**Try it:** From the listing below, copy every line with the word "answers".

━━━━━━━━━━━━━━━━

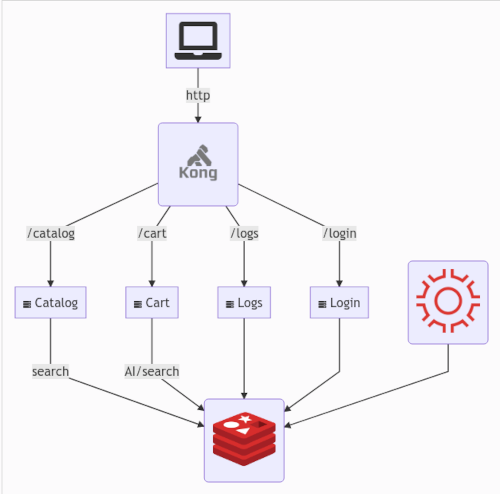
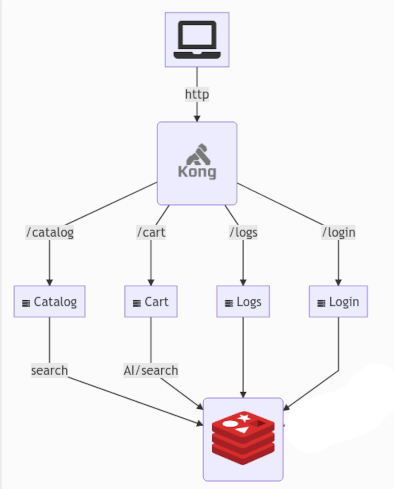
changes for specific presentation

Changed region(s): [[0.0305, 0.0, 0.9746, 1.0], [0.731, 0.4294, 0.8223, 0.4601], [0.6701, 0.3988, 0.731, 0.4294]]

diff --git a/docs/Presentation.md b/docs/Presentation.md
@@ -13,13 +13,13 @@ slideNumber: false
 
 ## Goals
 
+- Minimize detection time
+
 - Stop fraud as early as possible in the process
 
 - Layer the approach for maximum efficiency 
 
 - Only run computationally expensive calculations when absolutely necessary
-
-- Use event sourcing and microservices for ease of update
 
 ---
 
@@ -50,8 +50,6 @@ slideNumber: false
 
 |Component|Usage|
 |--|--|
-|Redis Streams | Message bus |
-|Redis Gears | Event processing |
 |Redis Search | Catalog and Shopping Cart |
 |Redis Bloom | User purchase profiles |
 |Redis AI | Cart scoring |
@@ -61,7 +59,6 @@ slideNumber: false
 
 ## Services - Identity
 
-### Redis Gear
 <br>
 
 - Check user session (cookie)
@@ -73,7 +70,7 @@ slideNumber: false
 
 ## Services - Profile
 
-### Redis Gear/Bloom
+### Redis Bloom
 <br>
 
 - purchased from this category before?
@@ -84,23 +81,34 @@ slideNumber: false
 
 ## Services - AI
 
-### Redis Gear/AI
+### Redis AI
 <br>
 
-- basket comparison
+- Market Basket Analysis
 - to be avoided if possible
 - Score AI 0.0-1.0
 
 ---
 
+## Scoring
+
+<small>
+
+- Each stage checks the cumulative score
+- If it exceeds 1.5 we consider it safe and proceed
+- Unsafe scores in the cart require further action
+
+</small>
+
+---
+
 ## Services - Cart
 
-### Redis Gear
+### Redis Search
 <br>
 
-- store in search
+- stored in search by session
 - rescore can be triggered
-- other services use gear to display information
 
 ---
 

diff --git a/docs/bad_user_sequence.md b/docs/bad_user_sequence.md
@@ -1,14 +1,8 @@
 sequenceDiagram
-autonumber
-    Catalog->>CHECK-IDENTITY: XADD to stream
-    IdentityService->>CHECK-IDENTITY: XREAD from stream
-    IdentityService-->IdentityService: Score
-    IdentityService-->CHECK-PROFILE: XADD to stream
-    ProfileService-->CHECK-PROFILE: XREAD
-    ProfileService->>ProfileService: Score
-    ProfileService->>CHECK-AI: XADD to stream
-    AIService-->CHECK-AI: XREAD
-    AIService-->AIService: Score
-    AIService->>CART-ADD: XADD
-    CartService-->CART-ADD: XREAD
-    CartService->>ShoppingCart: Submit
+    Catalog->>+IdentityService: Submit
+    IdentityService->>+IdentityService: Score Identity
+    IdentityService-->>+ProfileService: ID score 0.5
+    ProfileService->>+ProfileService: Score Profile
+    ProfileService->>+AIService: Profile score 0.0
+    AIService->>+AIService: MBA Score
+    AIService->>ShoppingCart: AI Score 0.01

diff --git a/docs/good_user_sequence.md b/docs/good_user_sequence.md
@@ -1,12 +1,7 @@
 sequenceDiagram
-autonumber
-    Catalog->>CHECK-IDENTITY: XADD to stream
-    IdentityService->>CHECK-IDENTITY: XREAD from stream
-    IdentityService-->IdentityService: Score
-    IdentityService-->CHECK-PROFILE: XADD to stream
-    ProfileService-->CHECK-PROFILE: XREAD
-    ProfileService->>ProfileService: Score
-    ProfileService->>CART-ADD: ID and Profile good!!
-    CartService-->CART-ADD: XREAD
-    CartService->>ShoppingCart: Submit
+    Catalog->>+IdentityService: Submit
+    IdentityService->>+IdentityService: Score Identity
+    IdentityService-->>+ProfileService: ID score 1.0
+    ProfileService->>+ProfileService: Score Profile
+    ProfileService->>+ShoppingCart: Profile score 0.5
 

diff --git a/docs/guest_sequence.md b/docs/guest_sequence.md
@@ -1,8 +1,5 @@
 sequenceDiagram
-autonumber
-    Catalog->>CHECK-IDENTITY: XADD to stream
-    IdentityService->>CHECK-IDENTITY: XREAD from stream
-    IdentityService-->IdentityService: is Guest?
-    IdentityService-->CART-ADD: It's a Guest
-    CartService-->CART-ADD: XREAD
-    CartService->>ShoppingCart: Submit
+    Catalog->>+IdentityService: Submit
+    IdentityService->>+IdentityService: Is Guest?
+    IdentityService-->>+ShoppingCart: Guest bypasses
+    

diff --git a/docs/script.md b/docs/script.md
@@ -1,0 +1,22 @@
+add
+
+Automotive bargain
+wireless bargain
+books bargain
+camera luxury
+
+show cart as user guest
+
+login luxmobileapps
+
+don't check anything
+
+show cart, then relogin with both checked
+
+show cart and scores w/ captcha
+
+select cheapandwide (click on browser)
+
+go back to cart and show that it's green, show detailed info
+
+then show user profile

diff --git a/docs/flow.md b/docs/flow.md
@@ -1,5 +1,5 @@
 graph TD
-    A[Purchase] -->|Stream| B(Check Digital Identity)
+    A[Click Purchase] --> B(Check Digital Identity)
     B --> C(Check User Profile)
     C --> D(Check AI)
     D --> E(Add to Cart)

━━━━━━━━━━━━━━━━

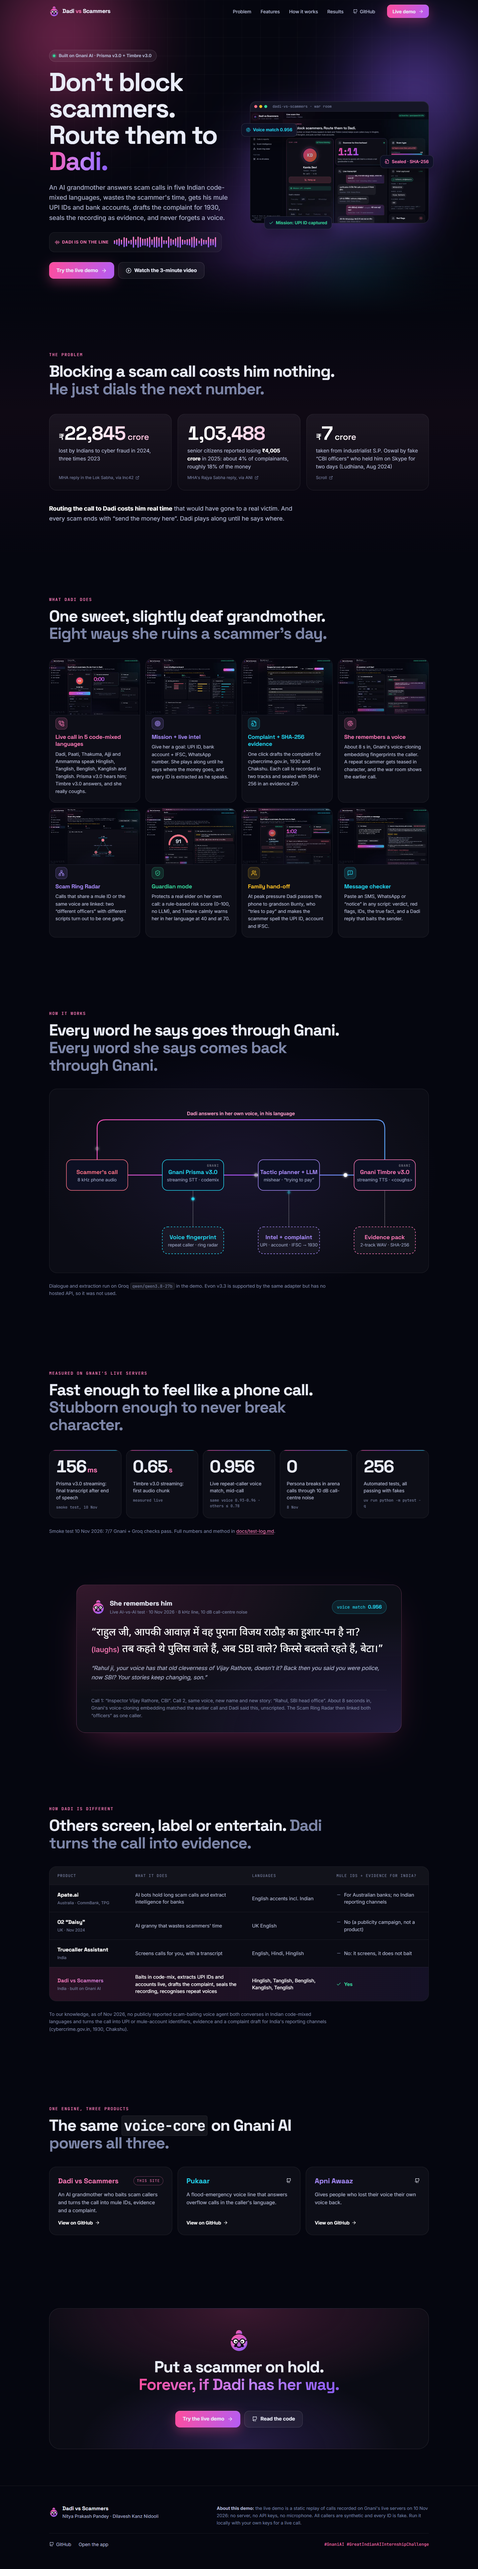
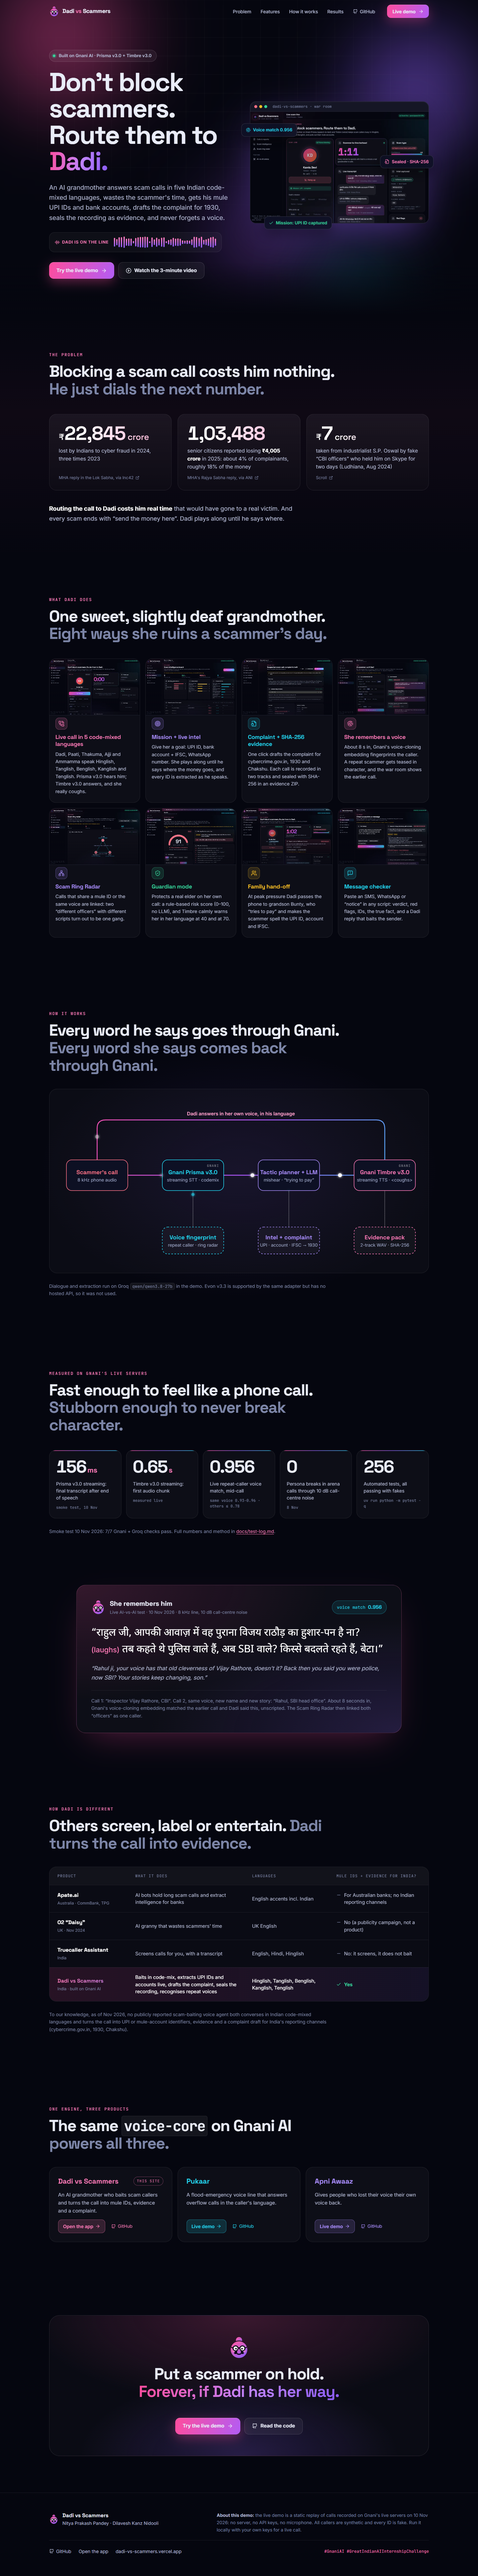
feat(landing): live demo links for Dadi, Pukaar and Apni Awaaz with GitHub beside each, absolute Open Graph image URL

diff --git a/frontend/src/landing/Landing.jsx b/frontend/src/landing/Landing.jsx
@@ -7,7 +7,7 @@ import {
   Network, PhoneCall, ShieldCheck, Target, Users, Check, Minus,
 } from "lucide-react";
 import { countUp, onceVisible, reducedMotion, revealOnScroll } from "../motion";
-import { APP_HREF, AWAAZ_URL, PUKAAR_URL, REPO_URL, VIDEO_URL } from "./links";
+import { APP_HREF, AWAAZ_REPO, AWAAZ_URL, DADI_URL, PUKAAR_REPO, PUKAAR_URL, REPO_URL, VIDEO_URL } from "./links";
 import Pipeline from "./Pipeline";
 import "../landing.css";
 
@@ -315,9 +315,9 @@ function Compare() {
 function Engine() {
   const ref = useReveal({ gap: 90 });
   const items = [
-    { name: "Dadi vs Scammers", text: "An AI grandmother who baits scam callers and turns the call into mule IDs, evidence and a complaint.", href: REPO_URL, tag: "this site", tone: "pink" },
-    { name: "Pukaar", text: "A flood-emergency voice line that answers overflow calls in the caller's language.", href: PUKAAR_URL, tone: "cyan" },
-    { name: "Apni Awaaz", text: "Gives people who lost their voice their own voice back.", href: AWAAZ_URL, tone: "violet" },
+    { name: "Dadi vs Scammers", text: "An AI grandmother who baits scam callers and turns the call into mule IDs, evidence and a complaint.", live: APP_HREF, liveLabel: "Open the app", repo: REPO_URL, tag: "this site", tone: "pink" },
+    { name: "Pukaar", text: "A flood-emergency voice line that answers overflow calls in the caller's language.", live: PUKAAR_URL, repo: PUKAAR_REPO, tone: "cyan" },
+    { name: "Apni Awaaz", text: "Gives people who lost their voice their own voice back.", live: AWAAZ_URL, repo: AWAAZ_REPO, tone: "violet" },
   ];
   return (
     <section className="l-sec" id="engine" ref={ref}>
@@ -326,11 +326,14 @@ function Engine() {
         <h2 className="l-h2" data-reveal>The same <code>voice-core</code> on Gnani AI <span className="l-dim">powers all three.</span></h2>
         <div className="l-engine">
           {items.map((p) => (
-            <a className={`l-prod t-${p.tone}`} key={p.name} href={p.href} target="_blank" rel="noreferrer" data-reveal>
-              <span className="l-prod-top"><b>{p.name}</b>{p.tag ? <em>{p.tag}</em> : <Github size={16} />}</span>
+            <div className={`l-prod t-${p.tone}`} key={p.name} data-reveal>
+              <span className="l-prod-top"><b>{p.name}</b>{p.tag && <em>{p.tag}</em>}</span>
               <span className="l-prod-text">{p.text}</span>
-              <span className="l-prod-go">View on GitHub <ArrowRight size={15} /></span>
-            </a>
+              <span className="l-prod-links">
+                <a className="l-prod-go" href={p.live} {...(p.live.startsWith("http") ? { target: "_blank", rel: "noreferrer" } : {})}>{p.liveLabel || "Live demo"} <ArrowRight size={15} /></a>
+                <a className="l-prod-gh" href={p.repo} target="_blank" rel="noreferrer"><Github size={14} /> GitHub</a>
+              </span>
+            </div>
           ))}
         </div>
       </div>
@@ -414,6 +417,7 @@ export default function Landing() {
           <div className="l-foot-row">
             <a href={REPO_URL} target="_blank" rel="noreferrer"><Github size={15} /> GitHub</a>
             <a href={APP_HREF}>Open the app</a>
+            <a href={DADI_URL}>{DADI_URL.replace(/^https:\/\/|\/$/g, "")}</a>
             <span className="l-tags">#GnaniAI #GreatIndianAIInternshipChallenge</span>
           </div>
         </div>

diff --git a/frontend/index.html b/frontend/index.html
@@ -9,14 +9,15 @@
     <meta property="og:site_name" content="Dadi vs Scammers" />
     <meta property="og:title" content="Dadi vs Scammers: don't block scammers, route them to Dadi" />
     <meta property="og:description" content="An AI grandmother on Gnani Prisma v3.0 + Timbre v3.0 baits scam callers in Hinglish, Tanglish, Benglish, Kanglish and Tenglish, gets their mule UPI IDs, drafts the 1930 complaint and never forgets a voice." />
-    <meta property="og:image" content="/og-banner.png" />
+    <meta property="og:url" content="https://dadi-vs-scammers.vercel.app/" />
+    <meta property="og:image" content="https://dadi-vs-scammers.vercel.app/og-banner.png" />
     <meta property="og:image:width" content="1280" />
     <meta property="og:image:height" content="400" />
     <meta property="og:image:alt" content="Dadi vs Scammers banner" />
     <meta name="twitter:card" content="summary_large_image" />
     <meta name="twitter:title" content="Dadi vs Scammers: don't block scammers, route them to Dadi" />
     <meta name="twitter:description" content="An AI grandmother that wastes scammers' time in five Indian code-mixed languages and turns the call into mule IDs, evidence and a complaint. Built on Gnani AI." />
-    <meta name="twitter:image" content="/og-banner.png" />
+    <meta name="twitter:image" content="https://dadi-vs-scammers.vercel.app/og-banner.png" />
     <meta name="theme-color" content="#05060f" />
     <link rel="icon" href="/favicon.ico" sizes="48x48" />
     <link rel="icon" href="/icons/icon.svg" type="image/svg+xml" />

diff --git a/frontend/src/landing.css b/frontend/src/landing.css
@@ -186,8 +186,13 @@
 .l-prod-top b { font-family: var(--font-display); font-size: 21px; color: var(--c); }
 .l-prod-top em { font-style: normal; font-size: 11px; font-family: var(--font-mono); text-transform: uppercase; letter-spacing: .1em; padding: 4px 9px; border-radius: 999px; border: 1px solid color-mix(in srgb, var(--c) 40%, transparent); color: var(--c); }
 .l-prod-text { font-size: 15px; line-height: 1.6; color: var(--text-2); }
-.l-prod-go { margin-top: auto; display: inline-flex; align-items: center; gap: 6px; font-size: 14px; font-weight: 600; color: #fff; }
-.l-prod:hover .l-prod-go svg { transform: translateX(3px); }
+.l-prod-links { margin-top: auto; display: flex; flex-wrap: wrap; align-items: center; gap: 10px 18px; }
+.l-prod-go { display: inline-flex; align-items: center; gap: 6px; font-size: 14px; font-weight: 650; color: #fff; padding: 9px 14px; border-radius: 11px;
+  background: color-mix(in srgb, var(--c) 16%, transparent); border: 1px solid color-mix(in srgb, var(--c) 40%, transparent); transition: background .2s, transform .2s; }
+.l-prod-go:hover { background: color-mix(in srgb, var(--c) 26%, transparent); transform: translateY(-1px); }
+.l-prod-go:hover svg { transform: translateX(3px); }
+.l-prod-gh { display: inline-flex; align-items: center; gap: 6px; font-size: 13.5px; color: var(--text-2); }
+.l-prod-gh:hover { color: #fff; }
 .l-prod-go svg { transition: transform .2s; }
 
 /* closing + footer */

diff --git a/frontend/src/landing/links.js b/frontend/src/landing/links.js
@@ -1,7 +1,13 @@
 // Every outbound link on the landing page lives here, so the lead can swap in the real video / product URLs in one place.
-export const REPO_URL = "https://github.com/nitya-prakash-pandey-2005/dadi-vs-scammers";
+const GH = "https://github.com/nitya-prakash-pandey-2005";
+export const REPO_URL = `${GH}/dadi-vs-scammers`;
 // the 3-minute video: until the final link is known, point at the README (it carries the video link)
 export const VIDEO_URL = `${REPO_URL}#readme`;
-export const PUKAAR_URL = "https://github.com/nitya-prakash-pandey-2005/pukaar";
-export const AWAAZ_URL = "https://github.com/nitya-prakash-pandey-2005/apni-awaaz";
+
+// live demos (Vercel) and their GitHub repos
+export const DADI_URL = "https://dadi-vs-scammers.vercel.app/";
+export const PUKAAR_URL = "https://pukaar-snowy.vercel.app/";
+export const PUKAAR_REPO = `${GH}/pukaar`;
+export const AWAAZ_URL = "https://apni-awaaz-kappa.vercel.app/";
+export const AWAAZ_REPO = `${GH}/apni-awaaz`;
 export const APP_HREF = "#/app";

━━━━━━━━━━━━━━━━

**Answer:**
-    { name: "Pukaar", text: "A flood-emergency voice line that answers overflow calls in the caller's language.", href: PUKAAR_URL, tone: "cyan" },
+    { name: "Pukaar", text: "A flood-emergency voice line that answers overflow calls in the caller's language.", live: PUKAAR_URL, repo: PUKAAR_REPO, tone: "cyan" },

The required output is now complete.